● Problem description: Please state how many lines in the records that follow include "async", with no other output.

● Data to examine:

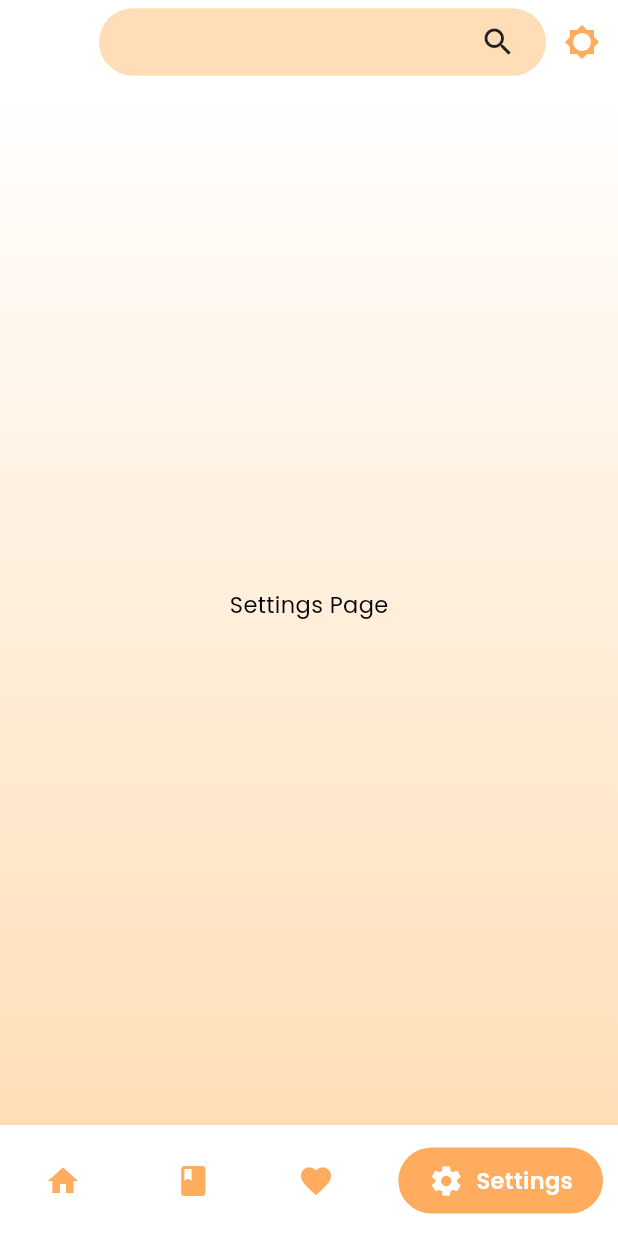
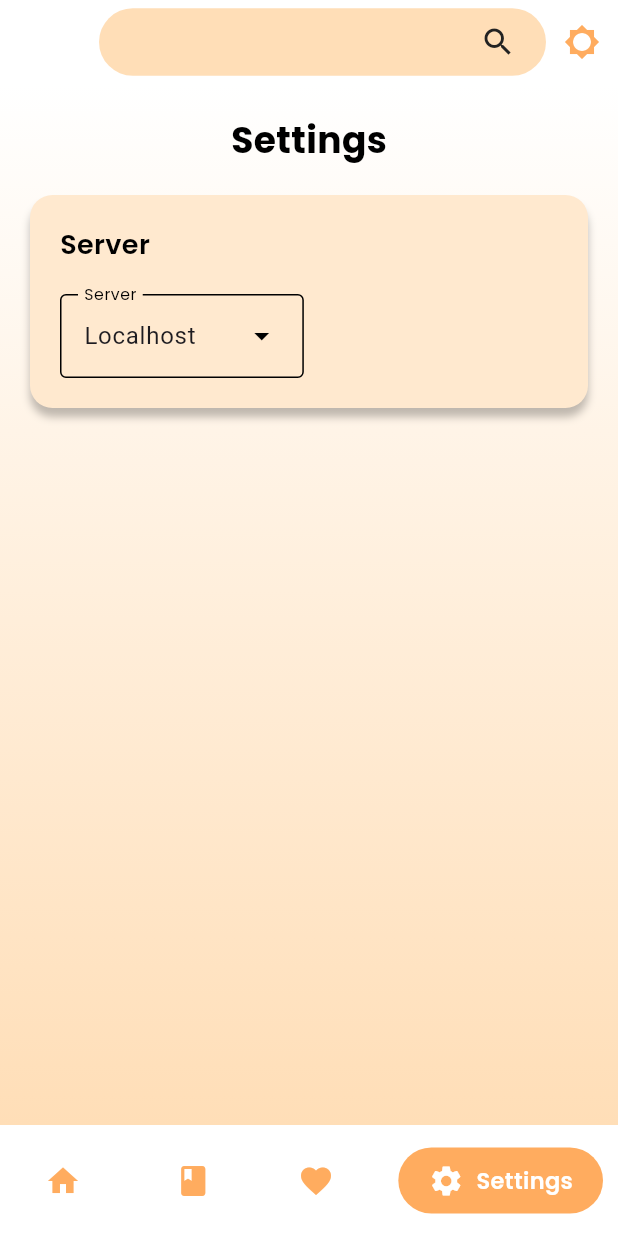
Before and after one commit to AkashP4769/reflect, a Flutter app: the screen it shows once a user with an empty profile is signed in, swiped to page 4, on a phone screen of 412 x 824 dp. Run offline on Flutter 3.47's test engine with Material 3 defaults, Android fonts, the phone set to English and light mode, and no system bars; drawn by our look-alikes of google_nav_bar; our stand-ins replace cached_network_image, chewie, firebase_auth, firebase_core, flutter_riverpod, flutter_spinkit and 5 more; missing offline and left inert: flutter_quill; accounts and stored records are empty; network calls fail.

```diff
--- a/lib/main.dart
+++ b/lib/main.dart
@@ -26,6 +26,7 @@ void main() async {
   Hive.init(dir.path);
   Hive.openBox('chapters');
   Hive.openBox('entries');
+  Hive.openBox('settings');
 
   runApp(const ProviderScope(child: MainApp()));
 }
--- a/lib/pages/settings.dart
+++ b/lib/pages/settings.dart
@@ -1,5 +1,6 @@
 import 'package:flutter_riverpod/flutter_riverpod.dart';
 import 'package:flutter/material.dart';
+import 'package:hive_flutter/hive_flutter.dart';
 import 'package:reflect/main.dart';
 
 class SettingsPage extends ConsumerStatefulWidget {
@@ -10,11 +11,28 @@ class SettingsPage extends ConsumerStatefulWidget {
 }
 
 class _HomePageState extends ConsumerState<SettingsPage> {
+  final settingBox = Hive.box('settings');
+  late String selectedServer;
+  final servers = {
+    'Localhost': 'http://192.168.29.226:3000/api',
+    'Vercel': 'https://reflect-server.vercel.app/api'
+  };
+
+  @override
+  void initState() {
+    // TODO: implement initState
+    super.initState();
+    final String server = settingBox.get('baseUrl', defaultValue: 'http://192.168.29.226:3000/api');
+    selectedServer = server;
+    setState(() {});
+  }
+
 
   @override
   Widget build(BuildContext context) {
     final themeData = ref.watch(themeManagerProvider);
     return Container(
+      padding: const EdgeInsets.symmetric(horizontal: 20),
       decoration: BoxDecoration(
         gradient: LinearGradient(
           begin: Alignment.topCenter,
@@ -22,13 +40,53 @@ class _HomePageState extends ConsumerState<SettingsPage> {
           colors: [themeData.colorScheme.tertiary, themeData.colorScheme.onTertiary]
         )
       ),
-      child: Center(
-        child: Column(
-          mainAxisAlignment: MainAxisAlignment.center,
-          children: [
-            Text('Settings Page'),
-          ],
-        ),
+      child: Column(
+        mainAxisAlignment: MainAxisAlignment.start,
+        children: [
+          const SizedBox(height: 20),
+          Text('Settings', style: themeData.textTheme.titleLarge),
+          const SizedBox(height: 20),
+          Container(
+            width: double.infinity,
+            padding: const EdgeInsets.symmetric(vertical: 20, horizontal: 20),
+            decoration: BoxDecoration(
+              color: themeData.colorScheme.secondaryContainer,
+              borderRadius: BorderRadius.circular(15),
+              boxShadow: const [
+                BoxShadow(
+                  color:  Color.fromARGB(64, 0, 0, 0),
+                  spreadRadius: 0,
+                  blurRadius: 4,
+                  offset: Offset(0, 6), // changes position of shadow
+                ),
+              ],
+            ),
+            child: Column(
+              crossAxisAlignment: CrossAxisAlignment.start,
+              children: [
+                Text('Server', style: themeData.textTheme.titleMedium),
+                const SizedBox(height: 20),
+                DropdownMenu<String?>(
+                  label: Text('Server', style: themeData.textTheme.titleSmall),
+                  initialSelection: selectedServer,
+                  dropdownMenuEntries: [
+                    DropdownMenuEntry(
+                      value: servers['Localhost'],
+                      label:  'Localhost'
+                    ),
+                    DropdownMenuEntry(
+                      value: servers['Vercel'],
+                      label:  'Vercel'
+                    ),
+                  ],
+                  onSelected: (String? value) {
+                    settingBox.put('baseUrl', value);
+                  },
+                )
+              ],
+            ),
+          )
+        ],
       ),
     );
   }
--- a/lib/services/chapter_service.dart
+++ b/lib/services/chapter_service.dart
@@ -7,6 +7,7 @@ import 'package:http/http.dart' as http;
 class ChapterService extends BackendServices {
   Future<List<Map<String, dynamic>>> getChapters() async {
     try{
+      print("baseurl: $baseUrl");
       final response = await http.get(Uri.parse('$baseUrl/chapters/${user!.uid}'));
       if(response.statusCode == 200){
         print(response.body);
```
Also changed, not shown: lib/components/setting/settingbutton.dart (added, +42 -0 lines), lib/services/backend_services.dart (+9 -2 lines).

● Result of this task: 2